Although there are international teams of scientists and researchers constantly monitoring the sky for asteroid activity, astronomers at the Mt Lemmon Survey team had only discovered the asteroid, called 2014 HL129, a few days before it passed by our planet on 3 May.
The space rock passed within 186,000 miles of Earth, which might sound a lot, but is within the Moon's orbit.
Nasa scientists and researchers keep a constant look-out for potentially dangerous asteroids that could crash into the earth.
In 2013 over 1,000 people were injured after an asteroid exploded above the Russian city of Chelyabinsk.
Former astronaut Ed Lu told Wired.co.uk that it was only "blind luck" that the planet had not suffered a deadly hit from an asteroid, the Independentreports.
He said: "While most large asteroids with the potential to destroy an entire country or continent have been detected, less than 10,000 of the more than a million dangerous asteroids with the potential to destroy an entire major metropolitan area have been found by all existing space or terrestrially-operated observatories."
According to the NZ Herald he added: "Because we don't know where or when the next major impact will occur, the only thing preventing a catastrophe from a 'city-killer' sized asteroid has been blind luck."

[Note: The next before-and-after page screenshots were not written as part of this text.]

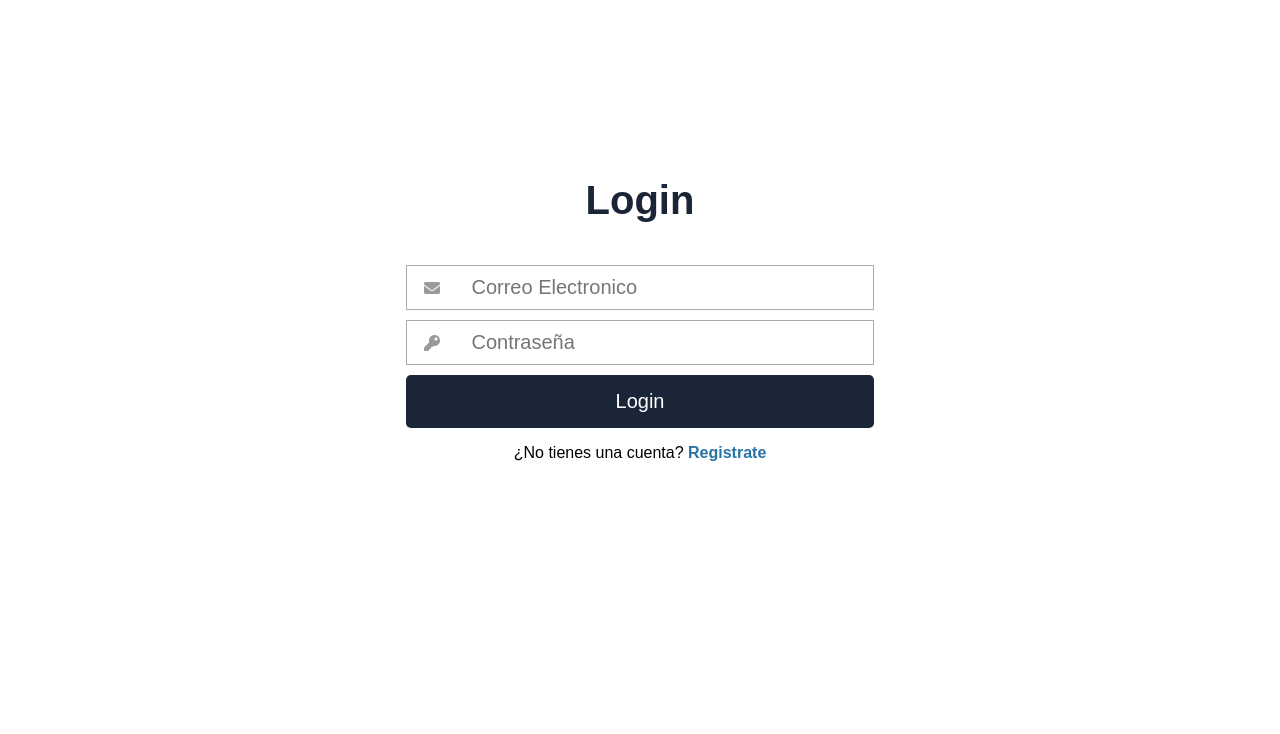
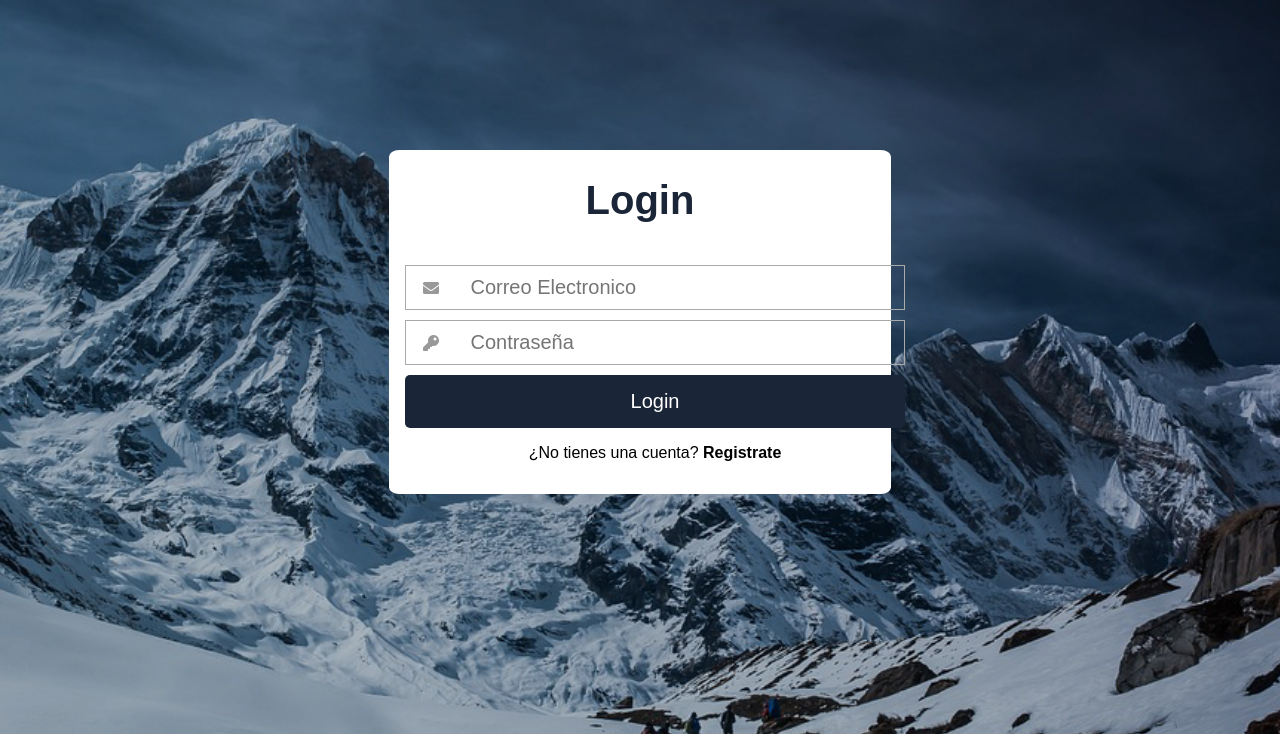
Before and after one commit to KevinLoredo/iWatch-Solution, a PHP site: page / in a window 1280 px wide. Shown: the top 734 px of the page. Run offline with PHP 8.4, Linux system fonts and the light colour scheme; some libraries are stand-ins or nearby versions.

Commit message:
Add files via upload

```diff
--- a/EstiloIndex.css
+++ b/EstiloIndex.css
@@ -2,9 +2,10 @@ body
 {
     font-family: Arial, Helvetica, sans-serif;
     margin: 0;
-   background: url();
+   background: url(imagen.jpg);
     background-size: cover;
     background-attachment: fixed;
+}
 }
 
 * {
@@ -76,13 +77,13 @@ p
 .link
 {
     text-decoration: none;
-      color: #2874A6;
+      color: black;
     font-weight: 600;
 }
 
 .link:hover
 {
-     color: cadetblue;
+     color: #2874A6;
 }
 
 @media(min-width:768px)
--- a/EstiloSistema.css
+++ b/EstiloSistema.css
@@ -2,7 +2,6 @@ body
 {
     font-family: Arial, Helvetica, sans-serif;
     margin: 0;
-   background: url();
+   background: url(imagen.jpg);
     background-size: cover;
     background-attachment: fixed;
-}
```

Sky News reports that the latest asteroid was the size of a double decker bus at seven metres wide.